_Requirement_
Which lines below contain the word "rgba"? Copy each of them.

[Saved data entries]

::::

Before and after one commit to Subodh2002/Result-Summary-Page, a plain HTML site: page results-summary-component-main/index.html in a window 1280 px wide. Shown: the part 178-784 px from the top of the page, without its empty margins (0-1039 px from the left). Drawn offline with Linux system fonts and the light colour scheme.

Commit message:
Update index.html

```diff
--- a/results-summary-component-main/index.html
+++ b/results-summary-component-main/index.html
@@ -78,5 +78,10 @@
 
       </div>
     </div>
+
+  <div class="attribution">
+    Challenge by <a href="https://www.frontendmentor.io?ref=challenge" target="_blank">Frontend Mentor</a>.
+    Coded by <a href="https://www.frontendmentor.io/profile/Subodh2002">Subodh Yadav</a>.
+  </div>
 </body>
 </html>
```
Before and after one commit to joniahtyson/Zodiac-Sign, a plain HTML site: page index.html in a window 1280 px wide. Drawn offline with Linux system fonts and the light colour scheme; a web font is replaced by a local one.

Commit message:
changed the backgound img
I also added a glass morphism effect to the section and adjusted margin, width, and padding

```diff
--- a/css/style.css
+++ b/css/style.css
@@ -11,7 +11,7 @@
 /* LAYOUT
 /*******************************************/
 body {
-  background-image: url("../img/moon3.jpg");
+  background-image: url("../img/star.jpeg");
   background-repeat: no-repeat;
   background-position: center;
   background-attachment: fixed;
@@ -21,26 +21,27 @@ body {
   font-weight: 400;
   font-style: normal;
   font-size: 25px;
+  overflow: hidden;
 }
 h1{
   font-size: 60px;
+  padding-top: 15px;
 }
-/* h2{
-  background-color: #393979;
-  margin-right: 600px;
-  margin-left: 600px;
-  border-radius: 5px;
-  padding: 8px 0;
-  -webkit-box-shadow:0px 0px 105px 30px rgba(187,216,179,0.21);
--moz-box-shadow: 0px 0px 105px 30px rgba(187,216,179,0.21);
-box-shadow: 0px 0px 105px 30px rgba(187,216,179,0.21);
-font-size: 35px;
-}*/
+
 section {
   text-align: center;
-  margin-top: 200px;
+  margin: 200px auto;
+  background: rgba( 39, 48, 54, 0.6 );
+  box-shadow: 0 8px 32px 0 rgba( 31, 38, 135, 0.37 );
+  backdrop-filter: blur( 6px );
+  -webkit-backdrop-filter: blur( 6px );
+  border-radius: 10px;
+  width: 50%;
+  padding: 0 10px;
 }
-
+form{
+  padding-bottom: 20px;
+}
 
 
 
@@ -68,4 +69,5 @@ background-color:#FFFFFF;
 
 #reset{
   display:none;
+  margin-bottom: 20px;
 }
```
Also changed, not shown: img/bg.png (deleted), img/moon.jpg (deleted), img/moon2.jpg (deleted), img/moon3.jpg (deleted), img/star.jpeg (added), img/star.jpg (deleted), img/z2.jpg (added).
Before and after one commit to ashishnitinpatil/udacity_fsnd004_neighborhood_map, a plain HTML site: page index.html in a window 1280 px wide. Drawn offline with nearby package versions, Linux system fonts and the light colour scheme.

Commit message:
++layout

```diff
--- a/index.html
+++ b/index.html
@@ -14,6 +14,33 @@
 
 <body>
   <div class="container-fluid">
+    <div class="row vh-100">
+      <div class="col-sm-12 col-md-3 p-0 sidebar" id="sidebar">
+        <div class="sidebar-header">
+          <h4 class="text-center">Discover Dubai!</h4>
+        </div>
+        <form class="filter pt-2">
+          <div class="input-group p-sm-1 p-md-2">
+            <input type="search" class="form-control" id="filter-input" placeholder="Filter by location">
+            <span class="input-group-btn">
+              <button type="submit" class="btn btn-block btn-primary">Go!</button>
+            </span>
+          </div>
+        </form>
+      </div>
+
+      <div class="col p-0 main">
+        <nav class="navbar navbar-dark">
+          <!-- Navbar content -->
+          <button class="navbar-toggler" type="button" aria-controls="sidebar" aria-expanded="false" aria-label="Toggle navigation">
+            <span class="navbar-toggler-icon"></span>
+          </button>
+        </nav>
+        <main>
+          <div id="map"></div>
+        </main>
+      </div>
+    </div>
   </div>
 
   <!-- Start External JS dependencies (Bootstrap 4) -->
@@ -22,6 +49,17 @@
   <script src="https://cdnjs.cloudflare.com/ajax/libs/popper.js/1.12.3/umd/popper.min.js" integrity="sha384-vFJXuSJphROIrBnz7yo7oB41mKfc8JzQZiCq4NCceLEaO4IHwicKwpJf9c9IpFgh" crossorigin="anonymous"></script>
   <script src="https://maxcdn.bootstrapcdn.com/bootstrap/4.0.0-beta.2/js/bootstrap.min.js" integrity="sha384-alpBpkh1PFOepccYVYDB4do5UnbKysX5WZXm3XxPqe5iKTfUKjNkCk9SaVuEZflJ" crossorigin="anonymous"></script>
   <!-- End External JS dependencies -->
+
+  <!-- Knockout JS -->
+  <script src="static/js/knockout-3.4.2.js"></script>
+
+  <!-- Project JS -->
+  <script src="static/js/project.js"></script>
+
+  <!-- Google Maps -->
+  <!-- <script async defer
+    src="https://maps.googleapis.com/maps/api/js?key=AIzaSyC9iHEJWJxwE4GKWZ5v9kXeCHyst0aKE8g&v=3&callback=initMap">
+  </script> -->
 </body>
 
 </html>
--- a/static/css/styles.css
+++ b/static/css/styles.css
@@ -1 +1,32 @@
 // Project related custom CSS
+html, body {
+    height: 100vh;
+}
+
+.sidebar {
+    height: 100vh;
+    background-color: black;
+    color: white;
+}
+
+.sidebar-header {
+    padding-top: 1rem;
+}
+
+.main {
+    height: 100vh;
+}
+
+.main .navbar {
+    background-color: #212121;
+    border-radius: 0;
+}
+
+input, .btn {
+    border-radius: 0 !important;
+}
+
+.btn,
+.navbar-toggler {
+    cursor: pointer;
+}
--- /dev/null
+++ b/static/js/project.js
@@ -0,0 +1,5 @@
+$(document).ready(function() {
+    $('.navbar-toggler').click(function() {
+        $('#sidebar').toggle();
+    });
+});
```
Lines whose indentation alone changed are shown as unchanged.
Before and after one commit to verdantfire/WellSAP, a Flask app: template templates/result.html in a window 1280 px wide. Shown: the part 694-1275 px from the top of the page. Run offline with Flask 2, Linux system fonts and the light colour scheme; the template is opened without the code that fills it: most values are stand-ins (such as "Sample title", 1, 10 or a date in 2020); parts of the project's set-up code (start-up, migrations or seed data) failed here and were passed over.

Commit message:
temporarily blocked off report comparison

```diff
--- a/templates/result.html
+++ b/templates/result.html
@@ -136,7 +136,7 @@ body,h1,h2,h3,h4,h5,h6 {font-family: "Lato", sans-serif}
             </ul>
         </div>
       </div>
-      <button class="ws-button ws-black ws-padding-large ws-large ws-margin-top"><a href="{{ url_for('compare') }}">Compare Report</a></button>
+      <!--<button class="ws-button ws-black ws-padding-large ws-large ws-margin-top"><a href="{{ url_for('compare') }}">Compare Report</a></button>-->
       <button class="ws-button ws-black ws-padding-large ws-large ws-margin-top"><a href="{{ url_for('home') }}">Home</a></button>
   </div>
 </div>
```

::::

_Solution to this exercise_
-  -webkit-box-shadow:0px 0px 105px 30px rgba(187,216,179,0.21);
--moz-box-shadow: 0px 0px 105px 30px rgba(187,216,179,0.21);
-box-shadow: 0px 0px 105px 30px rgba(187,216,179,0.21);
+  background: rgba( 39, 48, 54, 0.6 );
+  box-shadow: 0 8px 32px 0 rgba( 31, 38, 135, 0.37 );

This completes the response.